### Exercise prompt
In full and without change, return each entry.

### Records for processing
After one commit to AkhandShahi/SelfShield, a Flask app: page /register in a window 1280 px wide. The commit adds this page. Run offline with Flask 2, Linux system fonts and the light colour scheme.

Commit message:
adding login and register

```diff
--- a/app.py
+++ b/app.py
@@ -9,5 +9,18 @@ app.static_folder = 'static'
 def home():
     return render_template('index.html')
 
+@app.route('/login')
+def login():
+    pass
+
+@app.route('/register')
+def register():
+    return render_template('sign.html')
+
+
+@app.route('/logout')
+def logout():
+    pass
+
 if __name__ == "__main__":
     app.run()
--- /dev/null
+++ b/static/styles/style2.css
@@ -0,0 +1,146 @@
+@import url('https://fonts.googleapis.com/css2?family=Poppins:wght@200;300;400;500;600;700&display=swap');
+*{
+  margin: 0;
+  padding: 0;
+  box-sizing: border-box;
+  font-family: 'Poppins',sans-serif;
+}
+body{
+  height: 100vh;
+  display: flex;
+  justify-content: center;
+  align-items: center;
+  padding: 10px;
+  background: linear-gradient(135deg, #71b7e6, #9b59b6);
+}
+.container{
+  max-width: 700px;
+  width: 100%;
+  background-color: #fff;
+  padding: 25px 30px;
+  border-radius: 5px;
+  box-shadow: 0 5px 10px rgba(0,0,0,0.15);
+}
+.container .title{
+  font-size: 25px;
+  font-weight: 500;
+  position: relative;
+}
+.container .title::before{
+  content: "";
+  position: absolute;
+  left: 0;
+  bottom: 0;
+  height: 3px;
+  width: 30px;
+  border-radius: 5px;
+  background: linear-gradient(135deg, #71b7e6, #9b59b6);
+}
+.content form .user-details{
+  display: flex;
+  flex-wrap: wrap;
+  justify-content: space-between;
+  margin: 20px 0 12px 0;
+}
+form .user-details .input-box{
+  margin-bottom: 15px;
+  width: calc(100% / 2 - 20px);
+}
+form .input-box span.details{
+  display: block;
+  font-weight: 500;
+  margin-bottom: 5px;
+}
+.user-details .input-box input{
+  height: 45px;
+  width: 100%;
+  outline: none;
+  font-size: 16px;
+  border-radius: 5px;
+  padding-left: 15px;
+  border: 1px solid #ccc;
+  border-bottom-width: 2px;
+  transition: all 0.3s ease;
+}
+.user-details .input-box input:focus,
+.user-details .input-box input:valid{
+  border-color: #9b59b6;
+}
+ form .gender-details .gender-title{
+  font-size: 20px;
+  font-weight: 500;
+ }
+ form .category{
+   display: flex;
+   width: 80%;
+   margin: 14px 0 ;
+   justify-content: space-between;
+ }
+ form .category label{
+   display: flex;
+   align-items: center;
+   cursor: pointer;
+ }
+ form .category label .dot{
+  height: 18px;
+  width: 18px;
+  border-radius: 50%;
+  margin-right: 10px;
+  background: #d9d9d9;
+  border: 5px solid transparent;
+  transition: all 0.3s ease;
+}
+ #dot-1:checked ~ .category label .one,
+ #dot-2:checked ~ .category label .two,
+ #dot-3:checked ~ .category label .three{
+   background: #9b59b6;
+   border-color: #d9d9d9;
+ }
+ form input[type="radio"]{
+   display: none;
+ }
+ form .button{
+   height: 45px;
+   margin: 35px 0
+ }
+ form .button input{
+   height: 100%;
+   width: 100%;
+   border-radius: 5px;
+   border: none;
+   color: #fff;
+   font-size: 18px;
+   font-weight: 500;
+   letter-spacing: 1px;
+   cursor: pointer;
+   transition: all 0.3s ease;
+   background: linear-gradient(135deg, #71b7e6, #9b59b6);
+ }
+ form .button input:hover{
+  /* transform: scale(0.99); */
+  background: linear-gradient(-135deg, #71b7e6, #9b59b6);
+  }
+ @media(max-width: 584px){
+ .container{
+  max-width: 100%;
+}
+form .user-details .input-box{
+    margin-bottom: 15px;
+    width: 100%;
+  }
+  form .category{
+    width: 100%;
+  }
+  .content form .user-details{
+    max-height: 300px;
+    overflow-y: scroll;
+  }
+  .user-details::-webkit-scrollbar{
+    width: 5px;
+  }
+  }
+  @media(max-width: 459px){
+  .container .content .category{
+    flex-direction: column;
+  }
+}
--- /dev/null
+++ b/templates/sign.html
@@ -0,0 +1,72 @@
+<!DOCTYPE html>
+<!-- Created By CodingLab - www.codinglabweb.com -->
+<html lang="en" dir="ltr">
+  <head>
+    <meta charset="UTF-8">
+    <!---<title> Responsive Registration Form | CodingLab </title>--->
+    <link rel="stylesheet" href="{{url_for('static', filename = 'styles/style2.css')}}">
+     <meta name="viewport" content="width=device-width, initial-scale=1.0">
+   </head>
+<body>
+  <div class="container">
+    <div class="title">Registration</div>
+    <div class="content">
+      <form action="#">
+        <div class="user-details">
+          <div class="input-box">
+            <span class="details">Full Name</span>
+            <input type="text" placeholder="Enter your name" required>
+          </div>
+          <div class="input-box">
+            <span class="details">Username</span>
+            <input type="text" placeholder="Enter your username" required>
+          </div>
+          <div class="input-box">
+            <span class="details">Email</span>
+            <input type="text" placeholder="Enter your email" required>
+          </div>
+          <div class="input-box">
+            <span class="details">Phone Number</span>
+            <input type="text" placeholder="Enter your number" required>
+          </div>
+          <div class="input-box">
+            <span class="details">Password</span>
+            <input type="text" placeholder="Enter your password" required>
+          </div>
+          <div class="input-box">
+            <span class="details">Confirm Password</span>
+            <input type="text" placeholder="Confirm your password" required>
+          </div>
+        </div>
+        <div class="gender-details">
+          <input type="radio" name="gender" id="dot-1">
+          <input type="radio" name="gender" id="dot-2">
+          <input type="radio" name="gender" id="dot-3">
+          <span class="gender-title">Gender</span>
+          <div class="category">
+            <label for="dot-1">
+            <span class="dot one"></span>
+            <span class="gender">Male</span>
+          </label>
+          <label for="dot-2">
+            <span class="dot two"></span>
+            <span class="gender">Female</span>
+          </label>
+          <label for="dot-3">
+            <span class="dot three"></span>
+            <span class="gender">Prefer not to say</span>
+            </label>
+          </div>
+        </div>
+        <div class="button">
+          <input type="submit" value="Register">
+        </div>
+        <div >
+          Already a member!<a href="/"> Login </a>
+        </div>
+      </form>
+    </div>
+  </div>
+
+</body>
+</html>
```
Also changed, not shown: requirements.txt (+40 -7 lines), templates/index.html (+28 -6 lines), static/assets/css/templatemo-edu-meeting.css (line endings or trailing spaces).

### Response for this exercise
After one commit to AkhandShahi/SelfShield, a Flask app: page /register in a window 1280 px wide. The commit adds this page. Run offline with Flask 2, Linux system fonts and the light colour scheme.

Commit message:
adding login and register

```diff
--- a/app.py
+++ b/app.py
@@ -9,5 +9,18 @@ app.static_folder = 'static'
 def home():
     return render_template('index.html')
 
+@app.route('/login')
+def login():
+    pass
+
+@app.route('/register')
+def register():
+    return render_template('sign.html')
+
+
+@app.route('/logout')
+def logout():
+    pass
+
 if __name__ == "__main__":
     app.run()
--- /dev/null
+++ b/static/styles/style2.css
@@ -0,0 +1,146 @@
+@import url('https://fonts.googleapis.com/css2?family=Poppins:wght@200;300;400;500;600;700&display=swap');
+*{
+  margin: 0;
+  padding: 0;
+  box-sizing: border-box;
+  font-family: 'Poppins',sans-serif;
+}
+body{
+  height: 100vh;
+  display: flex;
+  justify-content: center;
+  align-items: center;
+  padding: 10px;
+  background: linear-gradient(135deg, #71b7e6, #9b59b6);
+}
+.container{
+  max-width: 700px;
+  width: 100%;
+  background-color: #fff;
+  padding: 25px 30px;
+  border-radius: 5px;
+  box-shadow: 0 5px 10px rgba(0,0,0,0.15);
+}
+.container .title{
+  font-size: 25px;
+  font-weight: 500;
+  position: relative;
+}
+.container .title::before{
+  content: "";
+  position: absolute;
+  left: 0;
+  bottom: 0;
+  height: 3px;
+  width: 30px;
+  border-radius: 5px;
+  background: linear-gradient(135deg, #71b7e6, #9b59b6);
+}
+.content form .user-details{
+  display: flex;
+  flex-wrap: wrap;
+  justify-content: space-between;
+  margin: 20px 0 12px 0;
+}
+form .user-details .input-box{
+  margin-bottom: 15px;
+  width: calc(100% / 2 - 20px);
+}
+form .input-box span.details{
+  display: block;
+  font-weight: 500;
+  margin-bottom: 5px;
+}
+.user-details .input-box input{
+  height: 45px;
+  width: 100%;
+  outline: none;
+  font-size: 16px;
+  border-radius: 5px;
+  padding-left: 15px;
+  border: 1px solid #ccc;
+  border-bottom-width: 2px;
+  transition: all 0.3s ease;
+}
+.user-details .input-box input:focus,
+.user-details .input-box input:valid{
+  border-color: #9b59b6;
+}
+ form .gender-details .gender-title{
+  font-size: 20px;
+  font-weight: 500;
+ }
+ form .category{
+   display: flex;
+   width: 80%;
+   margin: 14px 0 ;
+   justify-content: space-between;
+ }
+ form .category label{
+   display: flex;
+   align-items: center;
+   cursor: pointer;
+ }
+ form .category label .dot{
+  height: 18px;
+  width: 18px;
+  border-radius: 50%;
+  margin-right: 10px;
+  background: #d9d9d9;
+  border: 5px solid transparent;
+  transition: all 0.3s ease;
+}
+ #dot-1:checked ~ .category label .one,
+ #dot-2:checked ~ .category label .two,
+ #dot-3:checked ~ .category label .three{
+   background: #9b59b6;
+   border-color: #d9d9d9;
+ }
+ form input[type="radio"]{
+   display: none;
+ }
+ form .button{
+   height: 45px;
+   margin: 35px 0
+ }
+ form .button input{
+   height: 100%;
+   width: 100%;
+   border-radius: 5px;
+   border: none;
+   color: #fff;
+   font-size: 18px;
+   font-weight: 500;
+   letter-spacing: 1px;
+   cursor: pointer;
+   transition: all 0.3s ease;
+   background: linear-gradient(135deg, #71b7e6, #9b59b6);
+ }
+ form .button input:hover{
+  /* transform: scale(0.99); */
+  background: linear-gradient(-135deg, #71b7e6, #9b59b6);
+  }
+ @media(max-width: 584px){
+ .container{
+  max-width: 100%;
+}
+form .user-details .input-box{
+    margin-bottom: 15px;
+    width: 100%;
+  }
+  form .category{
+    width: 100%;
+  }
+  .content form .user-details{
+    max-height: 300px;
+    overflow-y: scroll;
+  }
+  .user-details::-webkit-scrollbar{
+    width: 5px;
+  }
+  }
+  @media(max-width: 459px){
+  .container .content .category{
+    flex-direction: column;
+  }
+}
--- /dev/null
+++ b/templates/sign.html
@@ -0,0 +1,72 @@
+<!DOCTYPE html>
+<!-- Created By CodingLab - www.codinglabweb.com -->
+<html lang="en" dir="ltr">
+  <head>
+    <meta charset="UTF-8">
+    <!---<title> Responsive Registration Form | CodingLab </title>--->
+    <link rel="stylesheet" href="{{url_for('static', filename = 'styles/style2.css')}}">
+     <meta name="viewport" content="width=device-width, initial-scale=1.0">
+   </head>
+<body>
+  <div class="container">
+    <div class="title">Registration</div>
+    <div class="content">
+      <form action="#">
+        <div class="user-details">
+          <div class="input-box">
+            <span class="details">Full Name</span>
+            <input type="text" placeholder="Enter your name" required>
+          </div>
+          <div class="input-box">
+            <span class="details">Username</span>
+            <input type="text" placeholder="Enter your username" required>
+          </div>
+          <div class="input-box">
+            <span class="details">Email</span>
+            <input type="text" placeholder="Enter your email" required>
+          </div>
+          <div class="input-box">
+            <span class="details">Phone Number</span>
+            <input type="text" placeholder="Enter your number" required>
+          </div>
+          <div class="input-box">
+            <span class="details">Password</span>
+            <input type="text" placeholder="Enter your password" required>
+          </div>
+          <div class="input-box">
+            <span class="details">Confirm Password</span>
+            <input type="text" placeholder="Confirm your password" required>
+          </div>
+        </div>
+        <div class="gender-details">
+          <input type="radio" name="gender" id="dot-1">
+          <input type="radio" name="gender" id="dot-2">
+          <input type="radio" name="gender" id="dot-3">
+          <span class="gender-title">Gender</span>
+          <div class="category">
+            <label for="dot-1">
+            <span class="dot one"></span>
+            <span class="gender">Male</span>
+          </label>
+          <label for="dot-2">
+            <span class="dot two"></span>
+            <span class="gender">Female</span>
+          </label>
+          <label for="dot-3">
+            <span class="dot three"></span>
+            <span class="gender">Prefer not to say</span>
+            </label>
+          </div>
+        </div>
+        <div class="button">
+          <input type="submit" value="Register">
+        </div>
+        <div >
+          Already a member!<a href="/"> Login </a>
+        </div>
+      </form>
+    </div>
+  </div>
+
+</body>
+</html>
```
Also changed, not shown: requirements.txt (+40 -7 lines), templates/index.html (+28 -6 lines), static/assets/css/templatemo-edu-meeting.css (line endings or trailing spaces).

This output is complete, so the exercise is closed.